Headaches can be classified into primary, secondary or other headaches. This post will look specifically at primary headaches.
Primary headaches include tension headaches, migraines and cluster headaches.
Tension headaches are the most common type of primary headache and are named after their main symptom- feelings of tension, like someone is squeezing your head in a vice. Tension headaches can be due to factors such as hunger, stress, lack of sleep, tight muscles, caffeine withdrawal and eyestrain. Over the counter pain killers such as Tylenol and Advil are often effective in alleviating symptoms. Addressing the potential cause of the problem (e.g. getting more sleep, maintaining proper posture, taking a break from computer work) is effective in preventing tension headaches.
Migraine headaches tend to be more severe than tension headaches and are often accompanied by symptoms such as nausea and increased sensitivity to light and sound. The underlying cause of migraines is unknown. Migraine headaches can be prevented by avoiding your known migraine triggers (e.g. flickering flights, stress, certain foods, missed meals) and increasing physical activity. It is a good idea to keep a diary of what you do and eat the day you get a migraine to help determine what your triggers are.

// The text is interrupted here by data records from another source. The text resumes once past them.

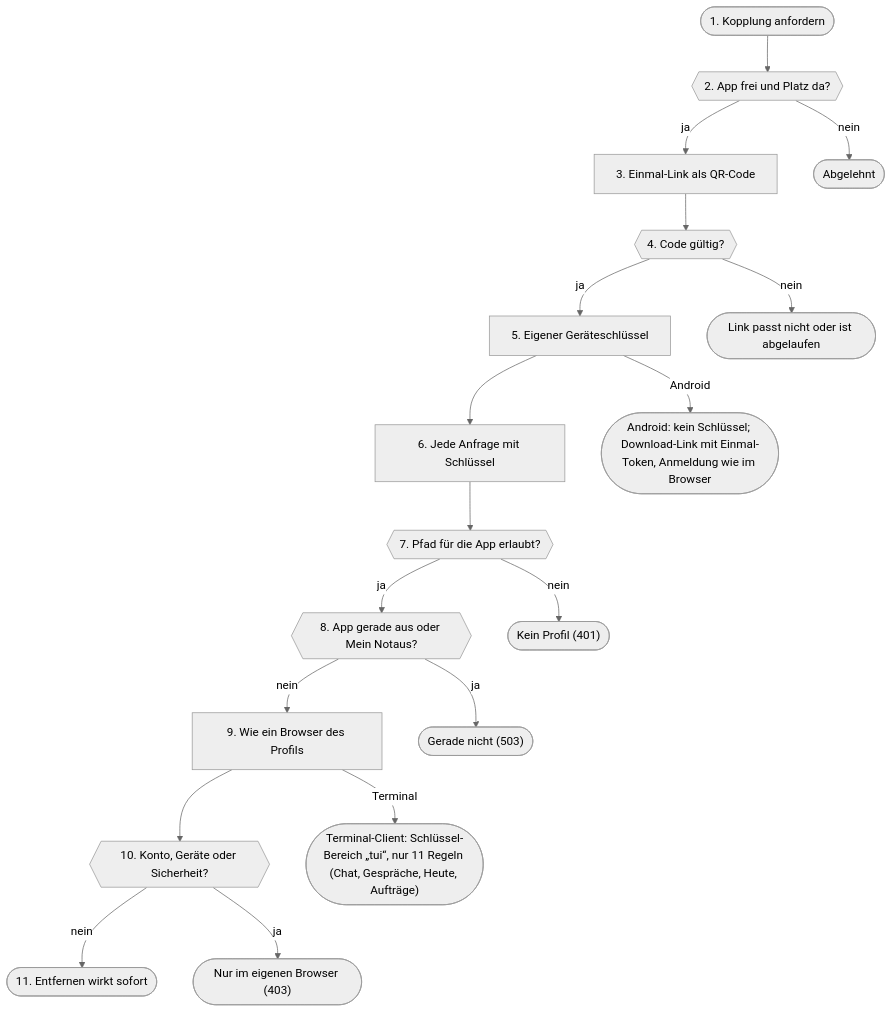
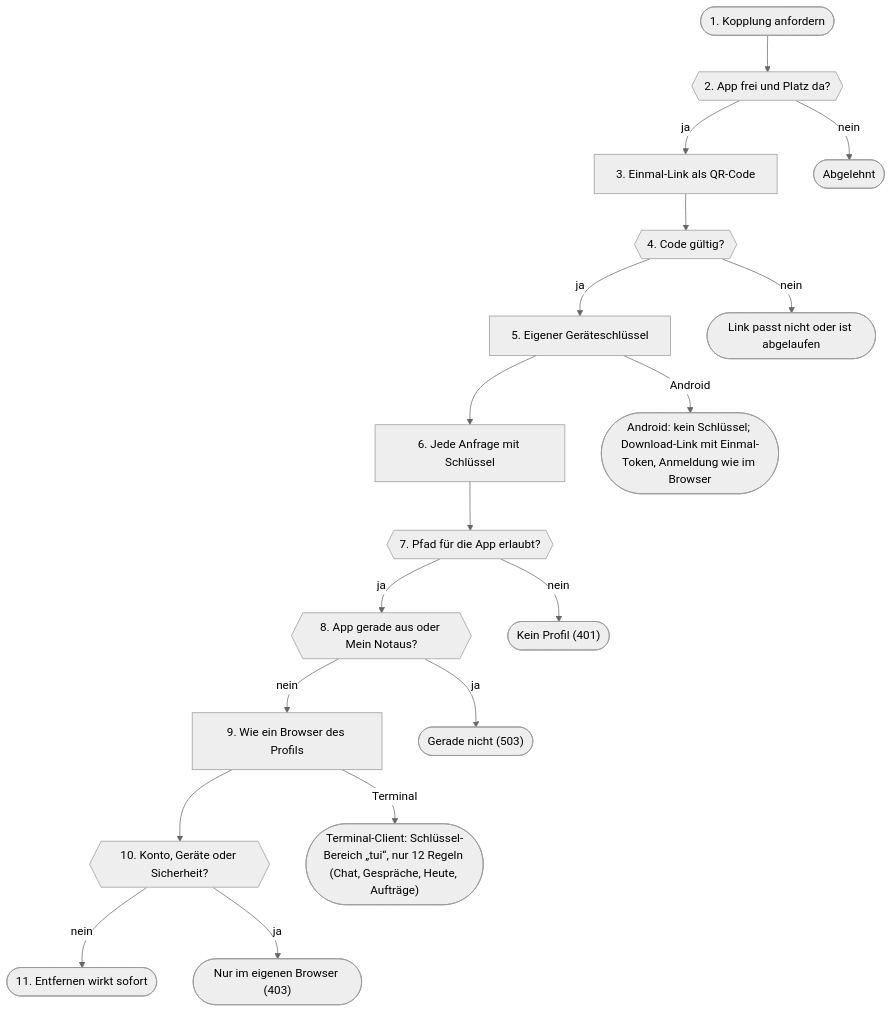
The third of 26 diagrams in docs/de/architektur.md (db9979/speech-on-dgx-spark), drawn with Mermaid (neutral theme) before and after one commit. The commit also changed other lines of this file and 49 other files, not shown here.

````diff
--- a/docs/de/architektur.md
+++ b/docs/de/architektur.md
@@ -730,38 +731,38 @@
 ```mermaid
 flowchart TD
   s1(["1. Kopplung anfordern"])
   s2{{"2. App frei und Platz da?"}}
   s3["3. Einmal-Link als QR-Code"]
   s4{{"4. Code gültig?"}}
   s5["5. Eigener Geräteschlüssel"]
   s6["6. Jede Anfrage mit Schlüssel"]
   s7{{"7. Pfad für die App erlaubt?"}}
   s8{{"8. App gerade aus oder Mein Notaus?"}}
   s9["9. Wie ein Browser des Profils"]
   s10{{"10. Konto, Geräte oder Sicherheit?"}}
   s11(["11. Entfernen wirkt sofort"])
   s1 --> s2
   s2 -->|ja| s3
   s3 --> s4
   s4 -->|ja| s5
   s5 --> s6
   s6 --> s7
   s7 -->|ja| s8
   s8 -->|nein| s9
   s9 --> s10
   s10 -->|nein| s11
   s2x(["Abgelehnt"])
   s2 -->|nein| s2x
   s4x(["Link passt nicht oder ist abgelaufen"])
   s4 -->|nein| s4x
   s5x(["Android: kein Schlüssel; Download-Link mit Einmal-Token, Anmeldung wie im Browser"])
   s5 -->|Android| s5x
   s7x(["Kein Profil (401)"])
   s7 -->|nein| s7x
   s8x(["Gerade nicht (503)"])
   s8 -->|ja| s8x
-  s9x(["Terminal-Client: Schlüssel-Bereich „tui“, nur 11 Regeln (Chat, Gespräche, Heute, Aufträge)"])
+  s9x(["Terminal-Client: Schlüssel-Bereich „tui“, nur 12 Regeln (Chat, Gespräche, Heute, Aufträge)"])
   s9 -->|Terminal| s9x
   s10x(["Nur im eigenen Browser (403)"])
   s10 -->|ja| s10x
 ```
````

Migraine medications such as pain relievers and (e.g. Excedrin Migraine) or triptans (e.g. Sumatriptan, Zomig) can be used to both prevent and treat migraines, although with varying effectiveness. Surgery is also an option for migraine management.

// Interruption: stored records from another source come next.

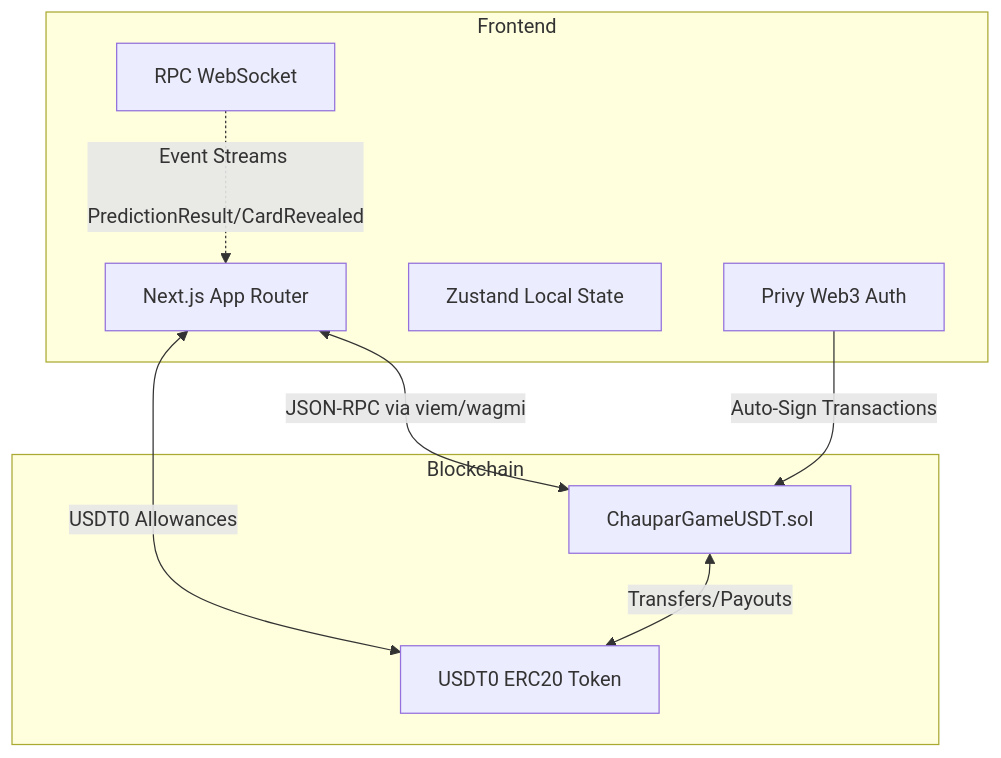
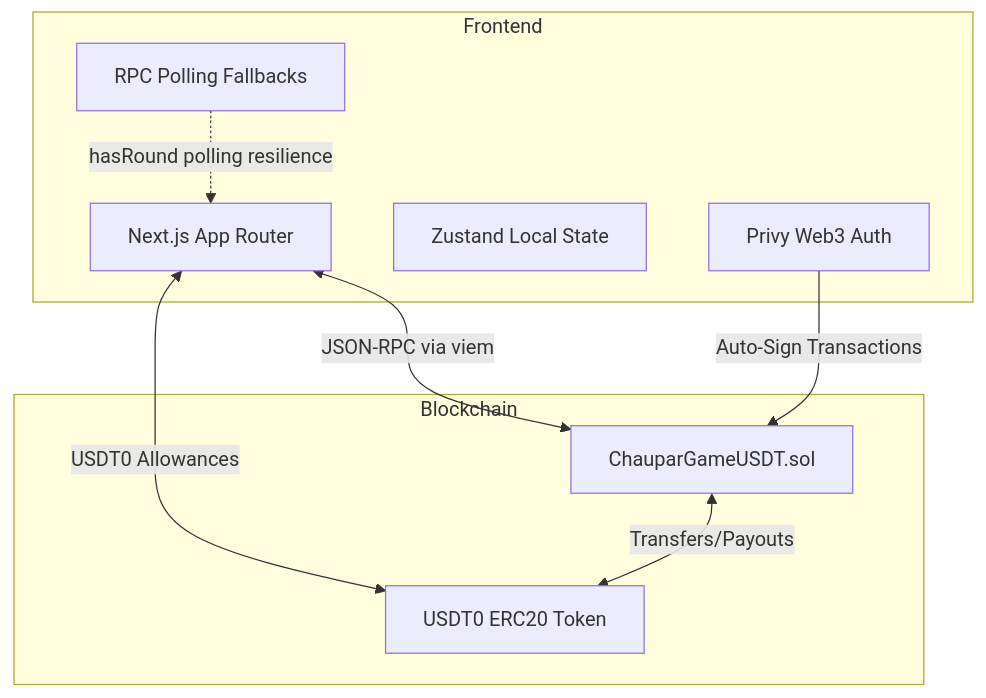
The diagram in README.md (manisaigaddam/chaupar), drawn with Mermaid before and after one commit. The commit also changed other lines of this file and 5 other files, not shown here.

````diff
--- a/README.md
+++ b/README.md
@@ -31,21 +144,20 @@
 ```mermaid
 graph TD
     subgraph Frontend 
         UI[Next.js App Router]
         State[Zustand Local State]
         Auth[Privy Web3 Auth]
-        Websocket[RPC WebSocket]
+        Poller[RPC Polling Fallbacks]
     end
 
     subgraph Blockchain 
         Contract[ChauparGameUSDT.sol]
         USDT[USDT0 ERC20 Token]
     end
 
-    UI <-->|JSON-RPC via viem/wagmi| Contract
+    UI <-->|JSON-RPC via viem| Contract
     Auth -->|Auto-Sign Transactions| Contract
     UI <-->|USDT0 Allowances| USDT
     Contract <-->|Transfers/Payouts| USDT
-    Websocket -.->|Event Streams 
-    PredictionResult/CardRevealed| UI
+    Poller -.->|hasRound polling resilience| UI
 ```
````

Cluster headaches are associated with immense pain (reportedly even more severe than childbirth) that comes and goes periodically. Cluster headaches tend to cause pain in the eye-area. They affect approximately 0.1% of the population and appear to be genetic in nature. Over-the-counter drugs are insufficient in treating cluster headaches. One available treatment involves the inhalation of 100% oxygen which can alleviate symptoms at the onset of an attack, but does little at the peak of an attack. Further research is urgently required to uncover the cause of the condition and treatment options.
Facts about headaches:

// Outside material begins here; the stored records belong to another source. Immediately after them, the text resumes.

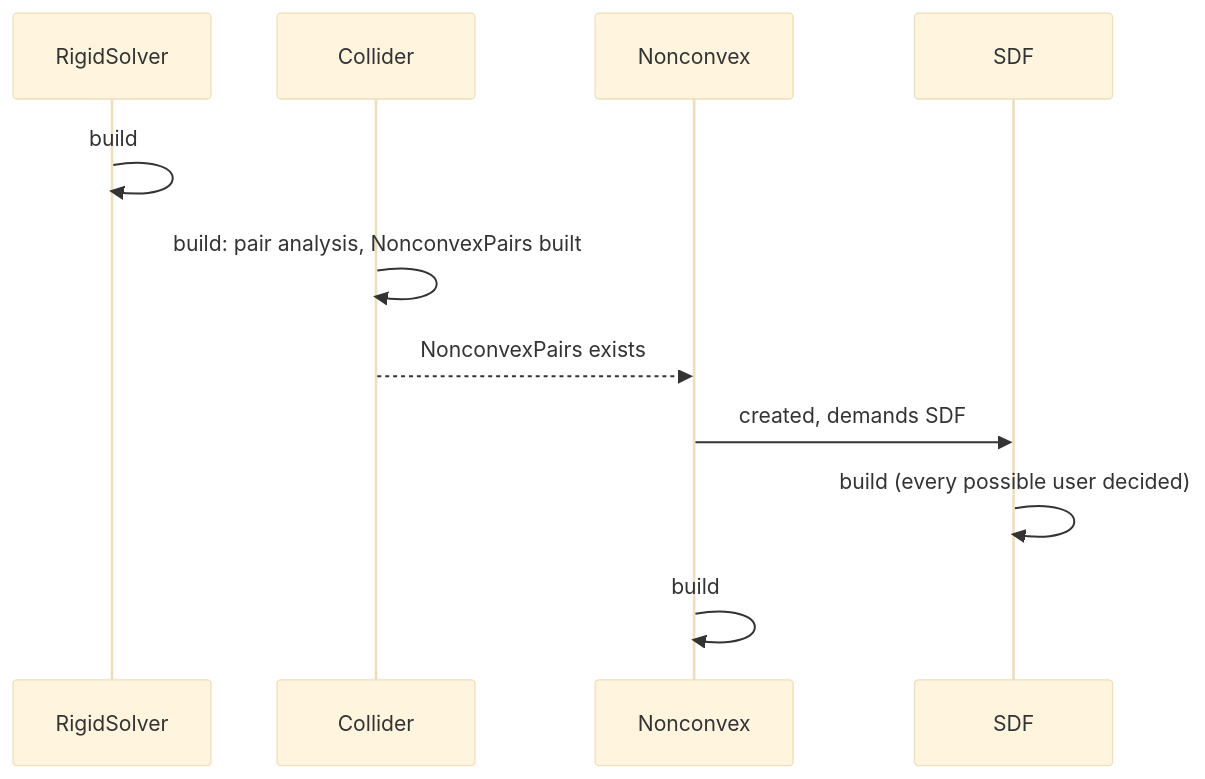
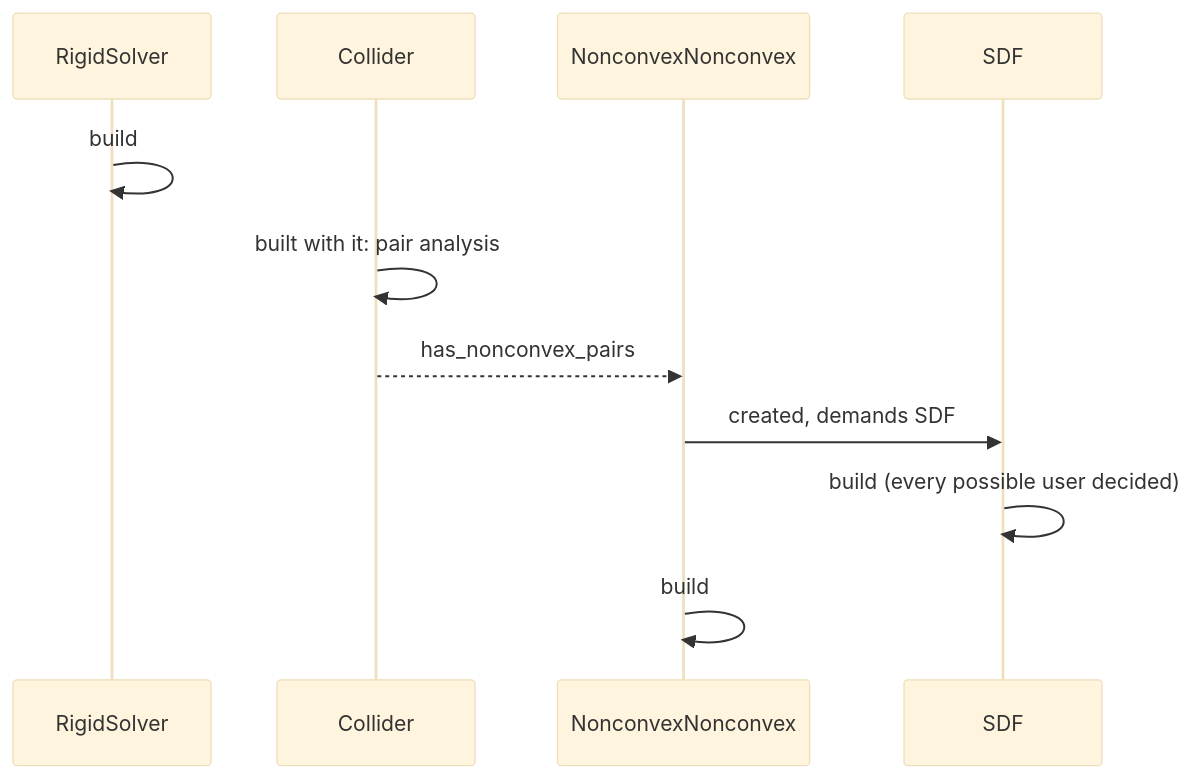
Before and after one commit to duburcqa/Genesis: the tenth of 12 diagrams in .github/contributing/PIPELINE.md, drawn with Mermaid (base theme). The commit also changed other lines of this file and 23 other files, not shown here.

````diff
--- a/.github/contributing/PIPELINE.md
+++ b/.github/contributing/PIPELINE.md
@@ -413,13 +413,13 @@
 ```mermaid
 sequenceDiagram
     participant Rigid as RigidSolver
     participant Col as Collider
-    participant NC as Nonconvex
+    participant NC as NonconvexNonconvex
     participant SDF
     Rigid->>Rigid: build
-    Col->>Col: build: pair analysis, NonconvexPairs built
-    Col-->>NC: NonconvexPairs exists
+    Col->>Col: built with it: pair analysis
+    Col-->>NC: has_nonconvex_pairs
     NC->>SDF: created, demands SDF
     SDF->>SDF: build (every possible user decided)
     NC->>NC: build
 ```
````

- It’s hard to say exactly what causes headaches, because it depends. It is worth noting, however, that the brain actually doesn’t have pain receptors, so the pain we are experiencing usually comes from pain receptors in our head and neck.
- Useful non-drug treatments for the management of mild to moderate headaches include massage, chiropractic, acupuncture and other stress-relieving therapies.
- Sinus irritation or infection can cause sinus headaches
- Except for cluster headaches, women are more likely to suffer from headaches than men. This may be related to estrogen levels since boys and girls who have not yet gone through puberty (and therefore have not experienced hormonal changes) do not differ in terms of frequency of headaches.
- Almost all sufferers of cluster headaches report them to be the worst pain they have ever experienced, and likely will ever experience.